An occasional problem achieving an erection is nothing to worry about. But failure to do so more than half of the time at any age may indicate a condition that needs treatment. Are you at risk for erectile dysfunction (ED)? Take the following quiz and find out.
Common causes of ED include nerve diseases, psychological conditions, and diseases that affect blood flow. A number of prescription drugs and over-the-counter drugs may also cause ED by affecting a man's hormones, nerves, or blood circulation.
Tobacco, alcohol, and recreational drugs can all damage a man's blood vessels and/or restrict blood flow to the penis, causing ED.
Regular exercise can reduce the risk of ED.
Stress and anxiety are leading causes of temporary ED.
Questions to Ask Your Doctor About ED
Does my erectile dysfunction stem from an underlying illness?
Could any of my medicines be causing this problem or making it worse?
Could stress or a psychological problem be to blame for my erection difficulties?
Are there medications I can take?
Did You Know?
Misinformation about erectile dysfunction includes the notion that ED, also called impotence, is an unavoidable consequence of aging. ED is not considered normal at any age, nor is it normal for a man to lose erectile function completely as a result of being older.
Another myth is that tight underwear causes ED. While physical and psychological conditions can lead to ED, tight underwear is not to blame. Tight underwear may be a factor in producing a low sperm count.
ED can be treated with oral drugs, sex therapy, penile injections and surgery, such as penile implants.
Intercavernosal injection therapy is a medication injected directly into the penis to treat ED.
Intraurethral therapy is a suppository medication that is inserted into the tip of the penis to treat ED.
Urologists are doctors specially trained to treat problems of the male and female urinary systems and the male sex organs.
Know the Erectile Dysfunction Numbers
At least 30 million American men have some degree of erectile dysfunction.
About 40% of men in their 40s report at least occasional problems getting and maintaining erections. Additionally, it is reported that about 52% of men age 40 to 70 years and nearly 70% of men in their 70s suffer some degree of ED.
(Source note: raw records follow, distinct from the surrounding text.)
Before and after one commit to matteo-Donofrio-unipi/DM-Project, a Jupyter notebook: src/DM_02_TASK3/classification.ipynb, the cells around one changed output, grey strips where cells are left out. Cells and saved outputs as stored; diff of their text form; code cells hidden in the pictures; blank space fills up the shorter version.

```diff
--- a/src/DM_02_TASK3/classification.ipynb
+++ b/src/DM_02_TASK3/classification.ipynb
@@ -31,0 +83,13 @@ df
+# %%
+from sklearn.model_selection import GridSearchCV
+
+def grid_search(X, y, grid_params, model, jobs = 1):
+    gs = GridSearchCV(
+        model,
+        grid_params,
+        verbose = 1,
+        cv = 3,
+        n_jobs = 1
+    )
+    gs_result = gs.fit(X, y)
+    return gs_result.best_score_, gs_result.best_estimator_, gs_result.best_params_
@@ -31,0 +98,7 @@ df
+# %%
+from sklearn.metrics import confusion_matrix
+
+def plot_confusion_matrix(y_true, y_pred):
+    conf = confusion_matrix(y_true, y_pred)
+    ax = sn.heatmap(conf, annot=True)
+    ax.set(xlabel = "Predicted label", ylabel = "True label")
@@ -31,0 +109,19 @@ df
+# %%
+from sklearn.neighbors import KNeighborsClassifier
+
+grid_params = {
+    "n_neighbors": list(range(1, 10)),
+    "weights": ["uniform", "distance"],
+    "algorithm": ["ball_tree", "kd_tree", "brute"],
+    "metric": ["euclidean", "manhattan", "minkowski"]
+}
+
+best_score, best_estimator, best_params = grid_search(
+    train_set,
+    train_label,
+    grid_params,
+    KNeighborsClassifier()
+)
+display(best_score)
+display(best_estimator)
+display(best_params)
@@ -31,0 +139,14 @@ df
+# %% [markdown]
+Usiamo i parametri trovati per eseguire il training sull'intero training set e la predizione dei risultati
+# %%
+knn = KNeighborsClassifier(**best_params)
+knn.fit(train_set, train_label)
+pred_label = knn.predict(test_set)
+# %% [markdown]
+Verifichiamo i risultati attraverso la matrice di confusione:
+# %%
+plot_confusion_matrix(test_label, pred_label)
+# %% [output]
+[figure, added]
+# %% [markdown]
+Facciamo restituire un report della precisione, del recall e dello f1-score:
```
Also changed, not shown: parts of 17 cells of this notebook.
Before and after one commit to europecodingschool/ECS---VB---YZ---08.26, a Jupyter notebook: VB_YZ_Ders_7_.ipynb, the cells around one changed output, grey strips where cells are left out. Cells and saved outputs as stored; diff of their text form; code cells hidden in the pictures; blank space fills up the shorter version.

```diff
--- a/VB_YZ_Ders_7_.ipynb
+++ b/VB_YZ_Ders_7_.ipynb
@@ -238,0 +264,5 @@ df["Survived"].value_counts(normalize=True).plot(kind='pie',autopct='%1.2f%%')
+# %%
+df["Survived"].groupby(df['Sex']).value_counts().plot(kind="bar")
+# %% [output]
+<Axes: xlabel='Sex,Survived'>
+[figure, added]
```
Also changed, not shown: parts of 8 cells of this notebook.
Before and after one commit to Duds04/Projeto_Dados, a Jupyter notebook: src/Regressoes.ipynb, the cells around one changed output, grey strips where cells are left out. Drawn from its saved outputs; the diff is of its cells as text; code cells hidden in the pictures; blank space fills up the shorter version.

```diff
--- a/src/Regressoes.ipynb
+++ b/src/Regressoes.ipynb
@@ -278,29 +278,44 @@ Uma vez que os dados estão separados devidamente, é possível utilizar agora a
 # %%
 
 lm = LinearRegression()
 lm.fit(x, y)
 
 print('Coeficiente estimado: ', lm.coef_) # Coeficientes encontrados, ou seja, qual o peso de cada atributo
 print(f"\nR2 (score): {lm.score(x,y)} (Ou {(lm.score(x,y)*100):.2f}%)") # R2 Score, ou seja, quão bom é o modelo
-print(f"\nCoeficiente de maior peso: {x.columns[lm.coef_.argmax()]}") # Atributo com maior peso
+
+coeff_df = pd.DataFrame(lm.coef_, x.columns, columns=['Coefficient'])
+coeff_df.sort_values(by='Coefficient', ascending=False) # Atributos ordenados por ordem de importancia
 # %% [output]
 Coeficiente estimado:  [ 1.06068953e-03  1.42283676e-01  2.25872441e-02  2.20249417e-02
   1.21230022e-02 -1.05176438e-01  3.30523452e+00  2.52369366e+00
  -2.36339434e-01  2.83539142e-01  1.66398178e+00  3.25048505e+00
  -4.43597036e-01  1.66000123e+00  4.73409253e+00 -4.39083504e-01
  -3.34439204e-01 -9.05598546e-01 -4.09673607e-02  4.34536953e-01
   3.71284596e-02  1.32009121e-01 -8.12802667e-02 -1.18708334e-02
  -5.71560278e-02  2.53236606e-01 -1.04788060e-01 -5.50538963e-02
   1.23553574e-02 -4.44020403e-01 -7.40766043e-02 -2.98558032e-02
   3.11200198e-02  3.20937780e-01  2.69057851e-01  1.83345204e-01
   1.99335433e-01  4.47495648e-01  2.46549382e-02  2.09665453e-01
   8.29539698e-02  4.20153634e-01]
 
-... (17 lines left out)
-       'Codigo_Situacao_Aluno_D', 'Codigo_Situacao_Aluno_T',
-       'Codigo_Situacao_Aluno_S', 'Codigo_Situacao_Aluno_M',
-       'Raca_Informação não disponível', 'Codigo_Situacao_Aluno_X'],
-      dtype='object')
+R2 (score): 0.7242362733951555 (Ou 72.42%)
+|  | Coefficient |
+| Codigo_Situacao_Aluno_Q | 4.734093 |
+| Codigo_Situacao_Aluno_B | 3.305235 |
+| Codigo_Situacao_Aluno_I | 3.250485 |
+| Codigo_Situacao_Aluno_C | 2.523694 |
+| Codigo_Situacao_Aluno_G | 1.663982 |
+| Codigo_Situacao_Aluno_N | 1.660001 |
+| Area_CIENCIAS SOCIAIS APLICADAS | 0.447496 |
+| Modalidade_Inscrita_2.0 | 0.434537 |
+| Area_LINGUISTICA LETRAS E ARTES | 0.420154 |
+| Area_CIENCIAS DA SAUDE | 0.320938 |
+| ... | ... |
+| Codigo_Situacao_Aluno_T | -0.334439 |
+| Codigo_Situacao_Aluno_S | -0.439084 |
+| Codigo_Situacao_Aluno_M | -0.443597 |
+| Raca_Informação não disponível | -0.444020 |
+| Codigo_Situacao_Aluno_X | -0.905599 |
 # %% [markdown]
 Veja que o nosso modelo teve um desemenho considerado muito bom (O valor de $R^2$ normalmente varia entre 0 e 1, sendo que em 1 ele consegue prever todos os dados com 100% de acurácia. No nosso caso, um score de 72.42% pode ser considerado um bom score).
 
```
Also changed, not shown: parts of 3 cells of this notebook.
Failure to achieve an erection less than 20% of the time is not unusual and treatment is rarely needed.
Atherosclerosis alone accounts for 50% to 60% of ED cases in men 60 and older. Between 35% and 50% of men with diabetes have ED and ED may be a predictor for other vascular problems.